MATERIAL FOR THIS EXERCISE >>
========================================================================
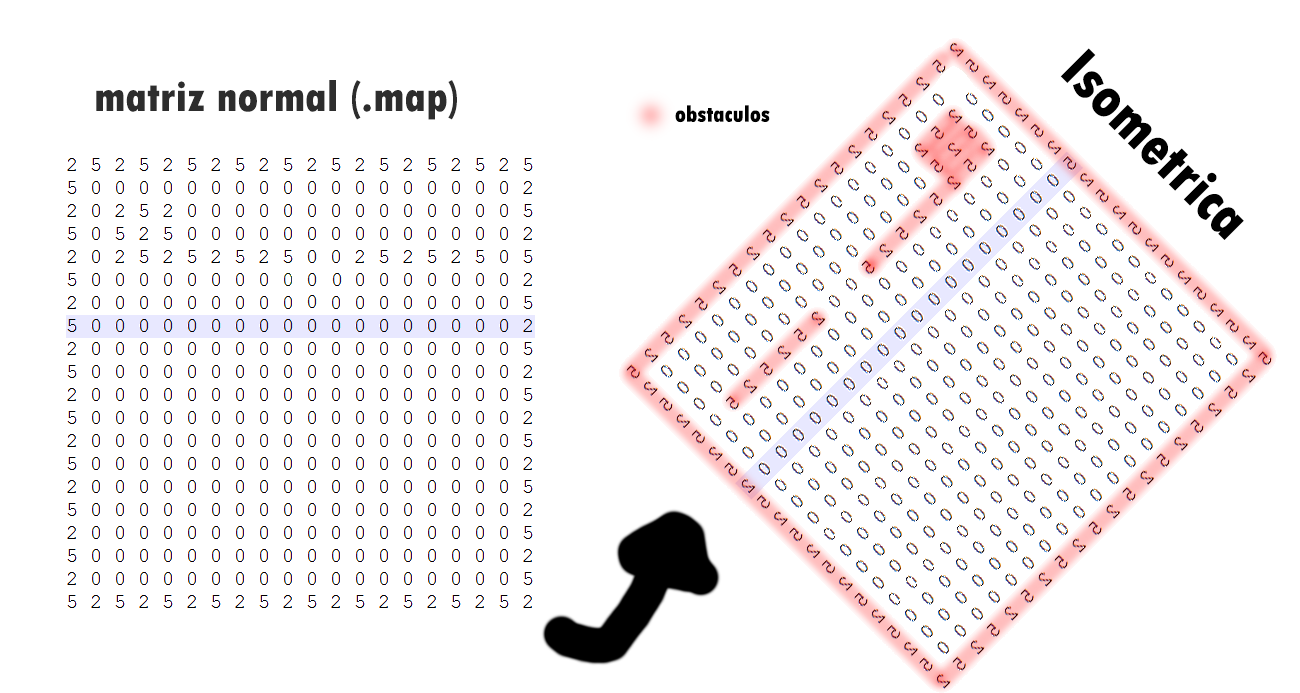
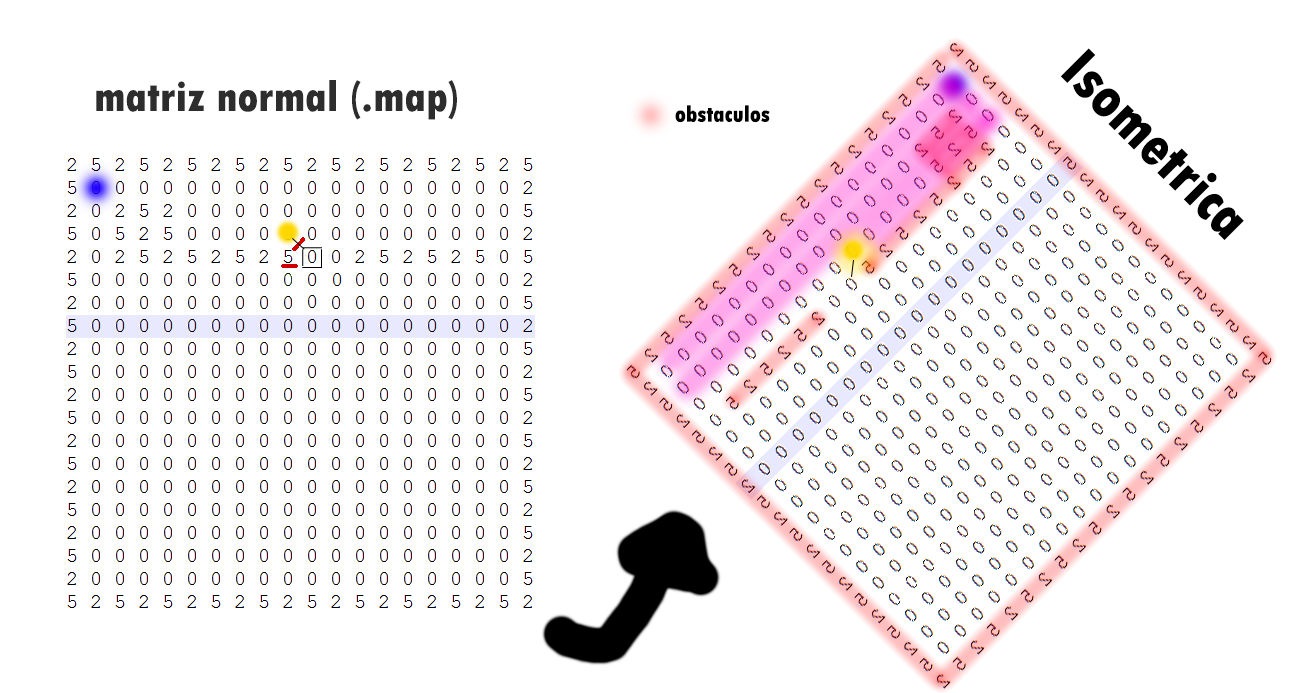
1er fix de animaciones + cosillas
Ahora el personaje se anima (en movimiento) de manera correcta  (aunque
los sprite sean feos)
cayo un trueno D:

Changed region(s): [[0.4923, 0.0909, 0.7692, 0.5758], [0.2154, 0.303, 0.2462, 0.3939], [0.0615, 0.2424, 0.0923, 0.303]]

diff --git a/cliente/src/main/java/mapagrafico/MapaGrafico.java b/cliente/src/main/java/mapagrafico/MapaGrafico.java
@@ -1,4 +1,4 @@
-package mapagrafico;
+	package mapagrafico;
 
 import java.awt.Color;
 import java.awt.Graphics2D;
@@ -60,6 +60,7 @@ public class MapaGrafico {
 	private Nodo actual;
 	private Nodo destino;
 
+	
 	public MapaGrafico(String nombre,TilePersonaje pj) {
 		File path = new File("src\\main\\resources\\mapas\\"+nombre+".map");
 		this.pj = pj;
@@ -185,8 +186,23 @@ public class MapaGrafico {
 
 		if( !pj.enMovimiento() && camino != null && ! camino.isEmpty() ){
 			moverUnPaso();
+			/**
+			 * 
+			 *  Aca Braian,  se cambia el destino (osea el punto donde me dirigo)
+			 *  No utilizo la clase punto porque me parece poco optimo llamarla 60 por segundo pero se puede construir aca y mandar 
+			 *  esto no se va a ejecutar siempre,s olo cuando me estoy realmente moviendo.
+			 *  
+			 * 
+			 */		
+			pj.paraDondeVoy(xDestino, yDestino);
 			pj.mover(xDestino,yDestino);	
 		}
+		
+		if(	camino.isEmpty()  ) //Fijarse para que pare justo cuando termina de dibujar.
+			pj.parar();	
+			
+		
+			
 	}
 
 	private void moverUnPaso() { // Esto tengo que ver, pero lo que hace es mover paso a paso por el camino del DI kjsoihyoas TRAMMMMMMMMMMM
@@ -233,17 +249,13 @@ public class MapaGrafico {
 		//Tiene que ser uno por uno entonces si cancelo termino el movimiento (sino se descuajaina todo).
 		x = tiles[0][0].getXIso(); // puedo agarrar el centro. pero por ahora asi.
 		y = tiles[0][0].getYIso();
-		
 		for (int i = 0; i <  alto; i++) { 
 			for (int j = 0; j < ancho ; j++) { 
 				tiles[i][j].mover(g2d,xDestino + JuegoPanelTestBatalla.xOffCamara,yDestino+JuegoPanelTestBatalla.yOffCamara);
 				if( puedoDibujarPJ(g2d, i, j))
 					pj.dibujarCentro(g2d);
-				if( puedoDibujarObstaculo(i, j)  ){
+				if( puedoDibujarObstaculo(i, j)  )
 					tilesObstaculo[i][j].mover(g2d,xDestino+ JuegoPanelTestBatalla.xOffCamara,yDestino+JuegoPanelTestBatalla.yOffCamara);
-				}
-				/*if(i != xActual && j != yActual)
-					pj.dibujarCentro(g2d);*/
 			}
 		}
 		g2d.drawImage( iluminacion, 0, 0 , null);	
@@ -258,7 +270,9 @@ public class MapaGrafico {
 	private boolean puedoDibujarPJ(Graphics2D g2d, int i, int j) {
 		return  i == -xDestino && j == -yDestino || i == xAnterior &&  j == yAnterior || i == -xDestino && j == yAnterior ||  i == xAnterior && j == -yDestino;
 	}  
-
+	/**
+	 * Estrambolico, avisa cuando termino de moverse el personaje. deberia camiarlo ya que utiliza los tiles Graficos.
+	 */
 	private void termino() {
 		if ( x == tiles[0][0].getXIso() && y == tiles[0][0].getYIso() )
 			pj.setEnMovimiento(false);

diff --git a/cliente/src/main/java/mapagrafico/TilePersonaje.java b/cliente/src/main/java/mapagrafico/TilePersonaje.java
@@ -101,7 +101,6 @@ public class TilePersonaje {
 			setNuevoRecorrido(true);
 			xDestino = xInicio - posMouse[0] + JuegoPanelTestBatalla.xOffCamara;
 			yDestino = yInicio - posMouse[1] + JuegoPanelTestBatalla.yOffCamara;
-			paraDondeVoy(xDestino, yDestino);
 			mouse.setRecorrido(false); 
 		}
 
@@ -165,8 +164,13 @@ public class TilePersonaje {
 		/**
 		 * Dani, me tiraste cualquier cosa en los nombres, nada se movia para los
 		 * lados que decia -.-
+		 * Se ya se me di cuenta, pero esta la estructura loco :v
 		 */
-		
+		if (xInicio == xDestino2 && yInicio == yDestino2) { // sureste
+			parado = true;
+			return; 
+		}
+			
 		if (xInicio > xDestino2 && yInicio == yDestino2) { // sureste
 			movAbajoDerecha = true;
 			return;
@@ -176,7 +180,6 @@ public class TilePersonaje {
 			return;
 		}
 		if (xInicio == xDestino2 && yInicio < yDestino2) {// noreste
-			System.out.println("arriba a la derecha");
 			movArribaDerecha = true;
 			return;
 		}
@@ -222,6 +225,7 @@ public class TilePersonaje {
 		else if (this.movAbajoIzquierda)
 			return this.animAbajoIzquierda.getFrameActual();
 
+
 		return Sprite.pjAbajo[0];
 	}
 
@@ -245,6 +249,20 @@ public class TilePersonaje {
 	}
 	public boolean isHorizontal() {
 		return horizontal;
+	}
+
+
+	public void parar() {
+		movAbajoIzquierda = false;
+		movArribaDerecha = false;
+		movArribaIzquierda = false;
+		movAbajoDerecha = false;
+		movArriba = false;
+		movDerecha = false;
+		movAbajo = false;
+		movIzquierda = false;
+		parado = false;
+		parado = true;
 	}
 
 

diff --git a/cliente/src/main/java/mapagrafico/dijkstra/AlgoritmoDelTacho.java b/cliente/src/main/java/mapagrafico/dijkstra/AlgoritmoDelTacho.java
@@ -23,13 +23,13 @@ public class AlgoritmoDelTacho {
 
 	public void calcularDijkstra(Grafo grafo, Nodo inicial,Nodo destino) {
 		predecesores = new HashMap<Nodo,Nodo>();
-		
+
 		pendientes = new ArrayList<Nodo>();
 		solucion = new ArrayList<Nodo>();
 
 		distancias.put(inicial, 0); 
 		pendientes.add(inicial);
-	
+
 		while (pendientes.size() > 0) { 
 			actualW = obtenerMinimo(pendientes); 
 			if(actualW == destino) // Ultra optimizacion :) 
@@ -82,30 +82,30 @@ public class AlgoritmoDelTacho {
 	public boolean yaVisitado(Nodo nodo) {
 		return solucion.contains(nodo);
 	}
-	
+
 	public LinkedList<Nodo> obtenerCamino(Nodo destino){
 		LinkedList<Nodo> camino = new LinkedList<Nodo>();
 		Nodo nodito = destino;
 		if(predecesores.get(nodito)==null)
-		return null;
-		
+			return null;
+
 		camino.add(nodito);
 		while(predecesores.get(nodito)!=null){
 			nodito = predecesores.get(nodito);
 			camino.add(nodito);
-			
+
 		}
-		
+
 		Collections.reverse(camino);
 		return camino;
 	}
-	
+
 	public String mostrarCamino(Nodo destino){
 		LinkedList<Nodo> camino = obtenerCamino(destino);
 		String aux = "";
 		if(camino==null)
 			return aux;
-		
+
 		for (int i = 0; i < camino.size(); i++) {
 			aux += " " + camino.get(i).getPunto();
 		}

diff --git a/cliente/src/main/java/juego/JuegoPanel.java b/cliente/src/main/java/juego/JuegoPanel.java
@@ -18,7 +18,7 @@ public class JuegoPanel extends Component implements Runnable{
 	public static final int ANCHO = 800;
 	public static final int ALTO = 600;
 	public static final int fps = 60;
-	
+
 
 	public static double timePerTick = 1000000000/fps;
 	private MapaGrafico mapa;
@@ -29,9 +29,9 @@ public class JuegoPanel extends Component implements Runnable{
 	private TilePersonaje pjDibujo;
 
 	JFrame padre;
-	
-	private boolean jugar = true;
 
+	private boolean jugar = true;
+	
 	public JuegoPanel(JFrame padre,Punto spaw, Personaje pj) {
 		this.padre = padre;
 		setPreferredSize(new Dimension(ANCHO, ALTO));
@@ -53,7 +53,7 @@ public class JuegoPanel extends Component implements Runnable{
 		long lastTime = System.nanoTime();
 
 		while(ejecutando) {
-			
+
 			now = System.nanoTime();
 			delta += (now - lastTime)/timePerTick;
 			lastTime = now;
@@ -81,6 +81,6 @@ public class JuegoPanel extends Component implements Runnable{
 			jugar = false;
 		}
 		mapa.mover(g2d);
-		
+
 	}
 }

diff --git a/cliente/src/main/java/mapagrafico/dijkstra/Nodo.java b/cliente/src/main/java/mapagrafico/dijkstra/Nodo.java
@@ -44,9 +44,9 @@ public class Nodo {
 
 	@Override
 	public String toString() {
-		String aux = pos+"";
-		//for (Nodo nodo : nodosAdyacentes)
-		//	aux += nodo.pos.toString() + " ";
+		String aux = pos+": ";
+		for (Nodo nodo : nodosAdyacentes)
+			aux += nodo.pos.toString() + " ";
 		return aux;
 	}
========================================================================
DIRECTIONS >> Find every line of the data that holds the string "null", then say how many there are and nothing else.

RESPONSE AREA >> 7